*Brief*:
Read the listing and extract each line that includes the word "trip".

===== Material to process =====

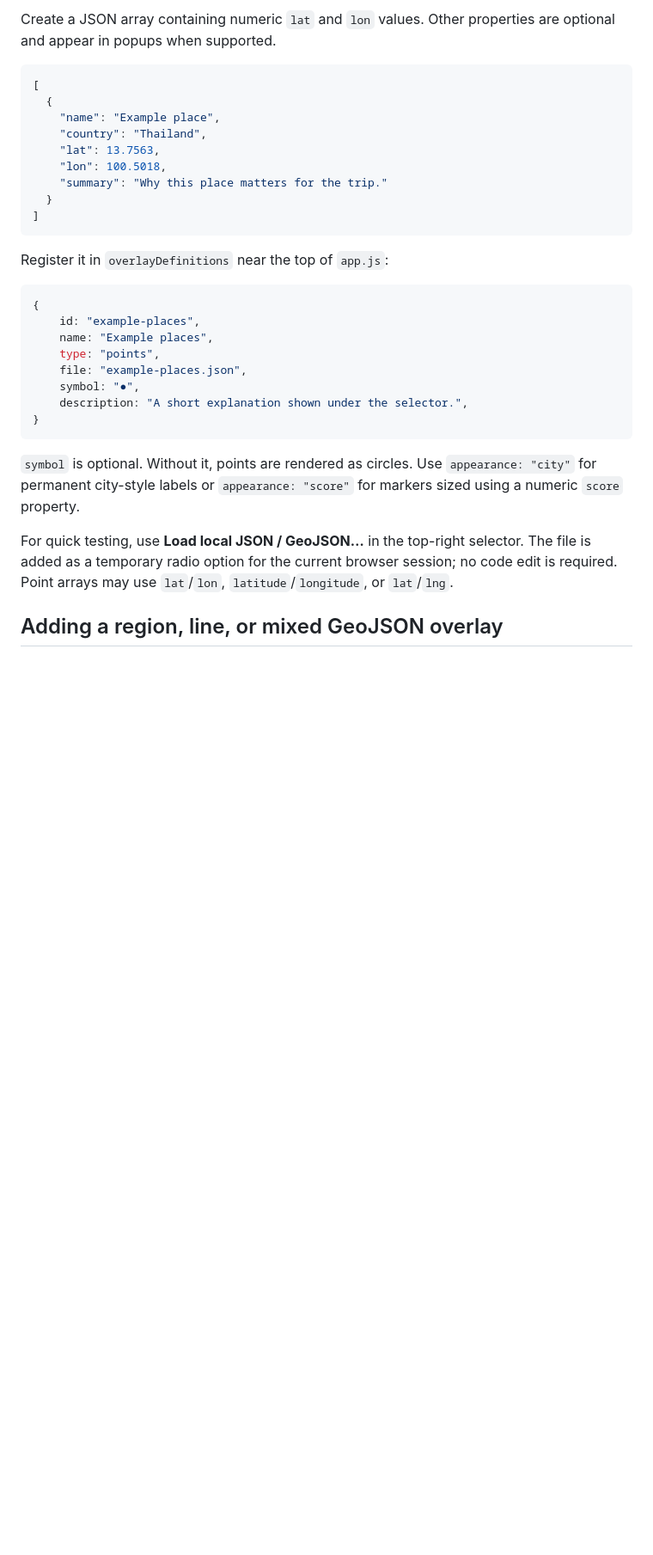
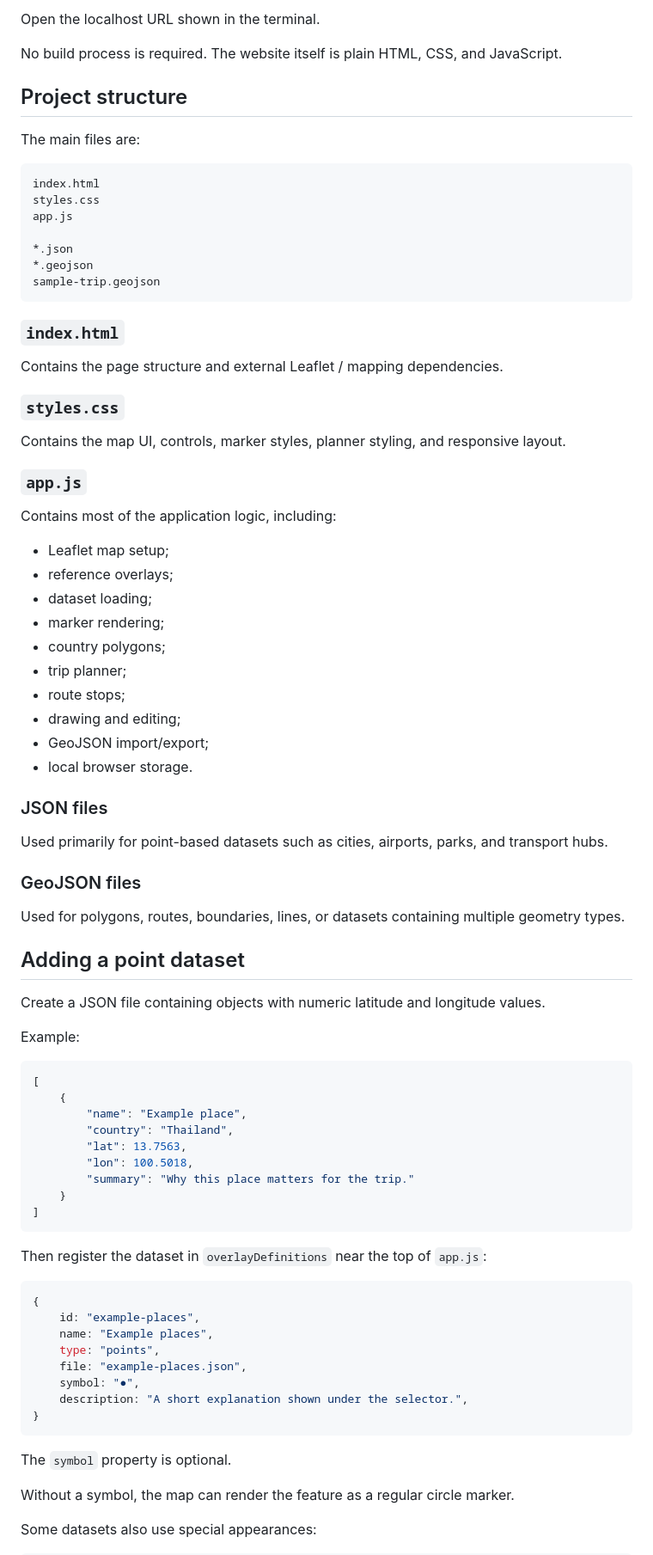
Before and after one commit to tristanvangarsse/map-trip-planner, a Markdown page: README.md, the part around one of its changes. Shown at 86% size. Drawn GitHub-style; blank space fills up the shorter version.

````diff
--- a/README.md
+++ b/README.md
@@ -34,19 +75,72 @@ The route line is a straight-line itinerary. It does not follow roads, railways,
 
-Create a JSON array containing numeric `lat` and `lon` values. Other properties are optional and appear in popups when supported.
+Open the localhost URL shown in the terminal.
+
+No build process is required. The website itself is plain HTML, CSS, and JavaScript.
+
+## Project structure
+
+The main files are:
+
+```text
+index.html
+styles.css
+app.js
+
+*.json
+*.geojson
+sample-trip.geojson
+```
+
+### `index.html`
+
+Contains the page structure and external Leaflet / mapping dependencies.
+
+### `styles.css`
+
+Contains the map UI, controls, marker styles, planner styling, and responsive layout.
+
+### `app.js`
+
+Contains most of the application logic, including:
+
+- Leaflet map setup;
+- reference overlays;
+- dataset loading;
+- marker rendering;
+- country polygons;
+- trip planner;
+- route stops;
+- drawing and editing;
+- GeoJSON import/export;
+- local browser storage.
+
+### JSON files
+
+Used primarily for point-based datasets such as cities, airports, parks, and transport hubs.
+
+### GeoJSON files
+
+Used for polygons, routes, boundaries, lines, or datasets containing multiple geometry types.
+
+## Adding a point dataset
+
+Create a JSON file containing objects with numeric latitude and longitude values.
+
+Example:
 
 ```json
 [
-  {
-    "name": "Example place",
-    "country": "Thailand",
-    "lat": 13.7563,
-    "lon": 100.5018,
-    "summary": "Why this place matters for the trip."
-  }
+    {
+        "name": "Example place",
+        "country": "Thailand",
+        "lat": 13.7563,
+        "lon": 100.5018,
+        "summary": "Why this place matters for the trip."
+    }
 ]
 ```
 
-Register it in `overlayDefinitions` near the top of `app.js`:
+Then register the dataset in `overlayDefinitions` near the top of `app.js`:
 
 ```js
 {
@@ -59,9 +153,9 @@ Register it in `overlayDefinitions` near the top of `app.js`:
 }
 ```
 
-`symbol` is optional. Without it, points are rendered as circles. Use `appearance: "city"` for permanent city-style labels or `appearance: "score"` for markers sized using a numeric `score` property.
+The `symbol` property is optional.
 
-For quick testing, use **Load local JSON / GeoJSON…** in the top-right selector. The file is added as a temporary radio option for the current browser session; no code edit is required. Point arrays may use `lat`/`lon`, `latitude`/`longitude`, or `lat`/`lng`.
+Without a symbol, the map can render the feature as a regular circle marker.
 
-## Adding a region, line, or mixed GeoJSON overlay
+Some datasets also use special appearances:
 
````
Also changed, not shown: other parts of README.md (+194 -33 lines).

=====

*Worked solution*:
Before and after one commit to tristanvangarsse/map-trip-planner, a Markdown page: README.md, the part around one of its changes. Shown at 86% size. Drawn GitHub-style; blank space fills up the shorter version.
+sample-trip.geojson
+- trip planner;
-    "summary": "Why this place matters for the trip."
+        "summary": "Why this place matters for the trip."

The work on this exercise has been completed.